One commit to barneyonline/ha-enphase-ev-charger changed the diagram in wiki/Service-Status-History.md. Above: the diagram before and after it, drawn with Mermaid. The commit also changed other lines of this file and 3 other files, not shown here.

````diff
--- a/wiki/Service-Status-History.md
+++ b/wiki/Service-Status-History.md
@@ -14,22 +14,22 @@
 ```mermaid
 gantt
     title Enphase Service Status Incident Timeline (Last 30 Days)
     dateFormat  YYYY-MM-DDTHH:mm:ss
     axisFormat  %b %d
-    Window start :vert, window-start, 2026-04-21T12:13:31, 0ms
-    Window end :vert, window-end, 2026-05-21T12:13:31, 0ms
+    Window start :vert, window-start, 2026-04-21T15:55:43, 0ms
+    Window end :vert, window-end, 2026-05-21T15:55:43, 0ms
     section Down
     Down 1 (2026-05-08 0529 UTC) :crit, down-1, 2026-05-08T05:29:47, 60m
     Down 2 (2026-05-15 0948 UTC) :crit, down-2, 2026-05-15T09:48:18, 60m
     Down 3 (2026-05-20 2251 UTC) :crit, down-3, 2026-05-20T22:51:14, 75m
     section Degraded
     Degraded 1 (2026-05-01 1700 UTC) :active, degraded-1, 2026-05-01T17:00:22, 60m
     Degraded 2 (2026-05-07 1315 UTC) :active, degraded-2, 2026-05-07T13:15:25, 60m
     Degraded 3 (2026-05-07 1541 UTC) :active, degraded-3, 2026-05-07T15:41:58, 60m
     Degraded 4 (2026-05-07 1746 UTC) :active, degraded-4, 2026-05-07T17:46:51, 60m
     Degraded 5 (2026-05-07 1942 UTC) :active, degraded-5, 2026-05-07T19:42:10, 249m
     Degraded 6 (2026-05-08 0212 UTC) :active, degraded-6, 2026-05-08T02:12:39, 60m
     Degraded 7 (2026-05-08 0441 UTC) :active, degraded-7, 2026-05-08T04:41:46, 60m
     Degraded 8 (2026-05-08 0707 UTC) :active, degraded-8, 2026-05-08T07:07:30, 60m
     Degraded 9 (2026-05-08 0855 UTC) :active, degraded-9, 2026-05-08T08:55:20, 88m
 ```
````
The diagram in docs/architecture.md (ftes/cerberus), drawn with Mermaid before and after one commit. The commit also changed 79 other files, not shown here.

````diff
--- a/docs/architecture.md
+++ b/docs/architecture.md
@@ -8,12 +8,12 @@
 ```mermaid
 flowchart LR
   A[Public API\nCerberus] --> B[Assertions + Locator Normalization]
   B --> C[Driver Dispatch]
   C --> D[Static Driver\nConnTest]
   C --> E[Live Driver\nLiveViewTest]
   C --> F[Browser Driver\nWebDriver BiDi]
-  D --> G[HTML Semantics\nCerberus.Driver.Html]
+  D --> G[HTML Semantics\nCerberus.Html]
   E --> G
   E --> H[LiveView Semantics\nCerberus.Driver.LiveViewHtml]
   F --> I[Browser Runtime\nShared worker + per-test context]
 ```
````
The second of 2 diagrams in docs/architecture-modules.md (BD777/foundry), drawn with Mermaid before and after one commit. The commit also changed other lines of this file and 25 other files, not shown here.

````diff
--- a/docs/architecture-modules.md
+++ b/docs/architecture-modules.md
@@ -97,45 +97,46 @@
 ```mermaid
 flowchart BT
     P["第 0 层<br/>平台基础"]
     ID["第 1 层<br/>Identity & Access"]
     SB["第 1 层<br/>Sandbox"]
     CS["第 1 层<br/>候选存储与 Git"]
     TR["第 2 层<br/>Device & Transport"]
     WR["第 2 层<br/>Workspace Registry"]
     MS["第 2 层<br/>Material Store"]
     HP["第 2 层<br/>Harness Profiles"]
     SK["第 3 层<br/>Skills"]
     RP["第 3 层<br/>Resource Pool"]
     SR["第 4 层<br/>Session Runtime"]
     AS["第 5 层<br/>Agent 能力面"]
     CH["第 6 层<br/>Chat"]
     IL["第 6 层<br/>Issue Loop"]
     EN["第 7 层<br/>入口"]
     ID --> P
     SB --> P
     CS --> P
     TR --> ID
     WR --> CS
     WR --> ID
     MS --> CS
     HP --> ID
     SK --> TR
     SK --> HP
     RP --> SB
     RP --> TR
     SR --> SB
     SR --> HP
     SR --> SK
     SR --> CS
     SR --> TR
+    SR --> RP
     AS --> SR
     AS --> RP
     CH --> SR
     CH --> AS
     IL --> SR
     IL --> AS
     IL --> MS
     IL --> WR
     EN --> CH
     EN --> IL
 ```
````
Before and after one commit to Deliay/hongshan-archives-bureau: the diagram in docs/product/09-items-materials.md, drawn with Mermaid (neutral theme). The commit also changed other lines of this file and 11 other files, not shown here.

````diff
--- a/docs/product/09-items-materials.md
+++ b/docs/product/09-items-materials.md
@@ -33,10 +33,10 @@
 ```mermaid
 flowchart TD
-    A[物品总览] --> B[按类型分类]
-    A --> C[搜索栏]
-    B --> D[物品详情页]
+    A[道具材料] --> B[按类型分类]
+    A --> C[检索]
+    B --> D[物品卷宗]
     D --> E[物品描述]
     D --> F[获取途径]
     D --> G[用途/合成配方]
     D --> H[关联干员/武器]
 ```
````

+ + + +

Which lines of the material contain "Runtime"? List them.

   F --> I[Browser Runtime\nShared worker + per-test context]
     SR["第 4 层<br/>Session Runtime"]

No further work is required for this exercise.